Franny, feeling largely isolated and alone, has taken to reciting a "prayer" that really becomes more of a meditative exercise. She is suffering a crisis…… [Read More]

Eger, Christopher. "The Military Service of J.D. Salinger." Accessed April 2010. http://ww2history.suite101.com/article.cfm/the-military-service-of-jd-salinger

Salinger, J.D. "A Perfect Day for Bananafish." In Nine Stories. New York: Little, Brown, & Co., 1991.
View Full Essay

Elaborative Rehearsal Journal 3 Elaborative Essay

Words: 379 Length: 1 Pages Document Type: Essay Paper #: 89202616

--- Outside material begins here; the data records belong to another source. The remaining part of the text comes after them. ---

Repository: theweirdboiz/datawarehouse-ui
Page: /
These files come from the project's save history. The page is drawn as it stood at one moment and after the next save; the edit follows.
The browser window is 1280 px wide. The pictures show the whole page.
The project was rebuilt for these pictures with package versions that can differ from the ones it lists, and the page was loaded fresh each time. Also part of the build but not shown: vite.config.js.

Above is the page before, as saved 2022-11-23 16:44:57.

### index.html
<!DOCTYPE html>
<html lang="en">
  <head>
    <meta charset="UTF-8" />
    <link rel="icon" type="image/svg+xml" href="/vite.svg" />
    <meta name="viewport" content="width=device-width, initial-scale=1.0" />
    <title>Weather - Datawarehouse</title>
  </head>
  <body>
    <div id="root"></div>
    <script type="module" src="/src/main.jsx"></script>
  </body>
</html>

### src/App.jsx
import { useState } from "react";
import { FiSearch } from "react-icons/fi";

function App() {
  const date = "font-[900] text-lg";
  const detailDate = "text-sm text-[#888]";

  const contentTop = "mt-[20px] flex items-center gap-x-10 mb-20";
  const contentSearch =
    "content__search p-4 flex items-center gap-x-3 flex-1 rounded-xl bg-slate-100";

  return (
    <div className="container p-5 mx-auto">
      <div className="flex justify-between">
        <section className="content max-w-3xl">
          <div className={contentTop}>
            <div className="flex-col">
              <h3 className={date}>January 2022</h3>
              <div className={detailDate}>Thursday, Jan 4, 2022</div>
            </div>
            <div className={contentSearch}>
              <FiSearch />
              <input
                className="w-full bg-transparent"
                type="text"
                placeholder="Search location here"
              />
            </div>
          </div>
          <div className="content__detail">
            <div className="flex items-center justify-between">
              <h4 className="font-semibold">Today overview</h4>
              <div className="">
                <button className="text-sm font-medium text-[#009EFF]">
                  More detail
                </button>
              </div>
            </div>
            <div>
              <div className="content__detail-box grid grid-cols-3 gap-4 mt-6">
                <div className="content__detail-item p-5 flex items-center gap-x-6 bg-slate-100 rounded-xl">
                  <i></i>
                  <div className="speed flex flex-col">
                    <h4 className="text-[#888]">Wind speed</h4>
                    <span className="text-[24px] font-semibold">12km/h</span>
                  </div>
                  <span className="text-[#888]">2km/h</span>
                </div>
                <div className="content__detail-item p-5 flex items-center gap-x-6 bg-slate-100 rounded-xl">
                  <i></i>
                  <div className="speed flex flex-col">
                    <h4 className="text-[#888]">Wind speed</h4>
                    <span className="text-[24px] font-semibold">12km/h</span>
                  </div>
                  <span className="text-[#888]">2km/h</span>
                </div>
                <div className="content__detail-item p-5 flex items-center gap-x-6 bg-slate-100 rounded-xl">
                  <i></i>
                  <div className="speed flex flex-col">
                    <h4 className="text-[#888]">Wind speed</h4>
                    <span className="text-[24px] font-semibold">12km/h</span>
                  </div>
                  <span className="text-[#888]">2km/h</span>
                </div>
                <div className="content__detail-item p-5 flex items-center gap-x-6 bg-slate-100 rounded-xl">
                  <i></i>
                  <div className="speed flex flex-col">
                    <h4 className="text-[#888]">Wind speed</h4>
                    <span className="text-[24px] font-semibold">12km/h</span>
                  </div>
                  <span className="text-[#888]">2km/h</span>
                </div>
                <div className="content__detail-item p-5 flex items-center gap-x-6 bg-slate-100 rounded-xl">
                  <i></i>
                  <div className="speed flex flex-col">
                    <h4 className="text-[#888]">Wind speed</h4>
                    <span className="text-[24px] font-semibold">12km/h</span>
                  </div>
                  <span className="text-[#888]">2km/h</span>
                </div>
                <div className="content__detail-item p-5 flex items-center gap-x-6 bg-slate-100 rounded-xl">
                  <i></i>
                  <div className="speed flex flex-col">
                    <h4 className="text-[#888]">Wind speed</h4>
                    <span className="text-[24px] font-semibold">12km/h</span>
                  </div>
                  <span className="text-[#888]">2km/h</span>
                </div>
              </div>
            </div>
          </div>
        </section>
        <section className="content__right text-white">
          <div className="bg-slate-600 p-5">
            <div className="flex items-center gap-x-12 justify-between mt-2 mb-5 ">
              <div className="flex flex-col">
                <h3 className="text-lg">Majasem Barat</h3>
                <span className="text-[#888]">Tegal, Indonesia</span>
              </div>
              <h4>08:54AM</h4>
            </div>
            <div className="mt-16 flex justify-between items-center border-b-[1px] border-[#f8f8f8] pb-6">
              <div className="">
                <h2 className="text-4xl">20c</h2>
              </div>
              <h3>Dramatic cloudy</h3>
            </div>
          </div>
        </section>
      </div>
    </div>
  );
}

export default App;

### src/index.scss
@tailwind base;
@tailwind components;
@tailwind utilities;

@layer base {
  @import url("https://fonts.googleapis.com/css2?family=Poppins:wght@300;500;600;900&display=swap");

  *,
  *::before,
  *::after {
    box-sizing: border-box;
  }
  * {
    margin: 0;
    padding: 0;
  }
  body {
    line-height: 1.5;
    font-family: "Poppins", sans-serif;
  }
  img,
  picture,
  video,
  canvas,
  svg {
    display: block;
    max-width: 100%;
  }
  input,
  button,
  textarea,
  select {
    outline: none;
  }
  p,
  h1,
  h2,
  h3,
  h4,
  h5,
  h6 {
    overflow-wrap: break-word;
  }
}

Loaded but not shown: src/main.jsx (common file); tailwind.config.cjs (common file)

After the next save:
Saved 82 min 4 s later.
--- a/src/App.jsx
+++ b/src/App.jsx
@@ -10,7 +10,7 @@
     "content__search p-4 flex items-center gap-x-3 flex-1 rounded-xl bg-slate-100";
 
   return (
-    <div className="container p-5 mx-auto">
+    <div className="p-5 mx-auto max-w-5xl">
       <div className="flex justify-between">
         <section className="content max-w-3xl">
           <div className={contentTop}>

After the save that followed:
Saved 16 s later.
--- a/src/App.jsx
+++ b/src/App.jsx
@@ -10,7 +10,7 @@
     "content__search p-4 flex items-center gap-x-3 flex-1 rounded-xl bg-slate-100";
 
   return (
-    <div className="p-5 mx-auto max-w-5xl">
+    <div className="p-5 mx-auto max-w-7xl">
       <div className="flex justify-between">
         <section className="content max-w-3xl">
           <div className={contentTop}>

The English literature course was one that I thought would be difficult. I had spent most of my schooling learning to memorize things, and the books and poems I studied in that class were too complex to memorize. Elaborative rehearsal allowed me to understand by relating characters to people I know; by relating the messages in the stories to popular phrases or axioms; and through other similar means. I found that these simple, easy-to-remember things, when accessed, then allowed me to recall all of the rest of the information I had stored about each work. I found I could remember an entire novel simply by remembering a nickname I could give a single character. Hockenbury and Hockenbury claim that elaborative rehearsal is more powerful for storing complex ideas into long-term memory. I did well on that exam, and continued to use those techniques for other exams, each of which I did well on. I seldom use maintenance rehearsal any more because it simply is not as effective.

Works… [Read More]